In December 1953 in London, she married South African singer Wally Peterson, something Driver claimed she did out of "defiance" to her domineering mother who she has said "always felt Wally was only interested in my bank account". Peterson had appeared as part of a double-act on The Betty Driver Show in 1949, where they met and fell in love. Driver reluctantly agreed to marry him. She commented, "Before the wedding, he had started to change the way I looked and sang. Up to this point, I'd always worn glamorous gowns. Wally said that look was too dated. He wanted me in short knee-length wide skirts, which I loathed. I went along with it because I loved him. Wally said my act was corny and old fashioned. I became very cowed and did as he said, as I had with Mother. We toured with this new look and singing style, but audiences were lukewarm". Driver became pregnant to Wally but miscarried. Doctors then discovered she had fibroids in the womb and insisted on a hysterectomy. The couple looked into adoption, but were turned down.

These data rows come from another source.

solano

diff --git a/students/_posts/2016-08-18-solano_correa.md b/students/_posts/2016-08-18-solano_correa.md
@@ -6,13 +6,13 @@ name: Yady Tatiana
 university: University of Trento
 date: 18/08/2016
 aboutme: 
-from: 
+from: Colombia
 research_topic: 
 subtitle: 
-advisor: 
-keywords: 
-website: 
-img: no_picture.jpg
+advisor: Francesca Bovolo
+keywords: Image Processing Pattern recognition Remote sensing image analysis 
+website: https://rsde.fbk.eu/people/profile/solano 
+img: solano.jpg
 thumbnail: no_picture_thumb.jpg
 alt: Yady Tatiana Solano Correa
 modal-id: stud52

Lew Levisohn, the husband of Driver's good friend Winifred Atwell, once told Driver that he had punched Peterson after discovering an affair Peterson was having. Driver said to Lew, "Good". Driver and her husband moved to South Africa but she returned a few months later, penniless, ending the marriage after seven years because of her husband's various infidelities. Her sister had to send her money to return back to the United Kingdom.
- Boots! Boots! (1934)
- Penny Paradise (1938)
- Let's Be Famous (1939)
- Facing the Music (1941)
- Coronation Street (1969–2011) - Betty Williams
- "BBC News - Coronation Street actress Betty Driver dies, aged 91". Bbc.co.uk. 2011-10-15. Retrieved 2011-12-11.
- Lara Gould (2011-10-16). "Betty Driver dead: Coronation Street star dies aged 91 | Mail Online". London: Dailymail.co.uk. Retrieved 2011-12-11.
- "The Betty Driver Story". Sunday Mirror. 25 June 2000. Retrieved 2008-11-25.[dead link]
- Natalie Anglesey (2006-07-25). "Betty's journey from hotch-potch to hotpot | Manchester Evening News - menmedia.co.uk". Manchester Evening News. Retrieved 2011-12-11.
- [dead link]
- "Betty Driver". London: Telegraph. 16 October 2011. Retrieved 2011-12-11.
- Independent http://www.independent.co.uk/news/people/profiles/betty-driver-manchesterrsquos-oldest-barmaid-celebrates-her-90th-birthday-1971932.html
- Sackville. "Betty Turpin's Hot Pot Recipe - Food.com - 52682". Food.com. Retrieved 2011-12-11.
- "Corrie's Betty Driver 'in hospital' - Coronation Street News - Soaps". Digital Spy. 2010-04-28. Retrieved 2011-12-11.
- "Corrie's Driver announces plans to retire - Coronation Street News - Soaps". Digital Spy. 2010-05-09. Retrieved 2011-12-11.
- "Corrie legend Betty Driver: If I retire I'll be dead in six months.. working so hard keeps me young". mirror.co.uk. Retrieved 2011-12-11.
- The Betty Driver Story, 1 February 2011
- "Desert Island Discs". BBC Radio 4. 23 January 2011.
- Tracy McVeigh (15 October 2011). "Betty Driver of Coronation Street dies at the age of 91 | Television & radio | The Observer". London: Guardian. Retrieved 2011-12-11.
- "Desert Island Discs - Castaway : Betty Driver". BBC. 2011-01-23. Retrieved 2011-12-11.
- The British Soap Awards 2011.
- Gavan Reilly. "Beloved Corrie actress Betty Driver dies at 91 ·". Thejournal.ie. Retrieved 2011-12-11.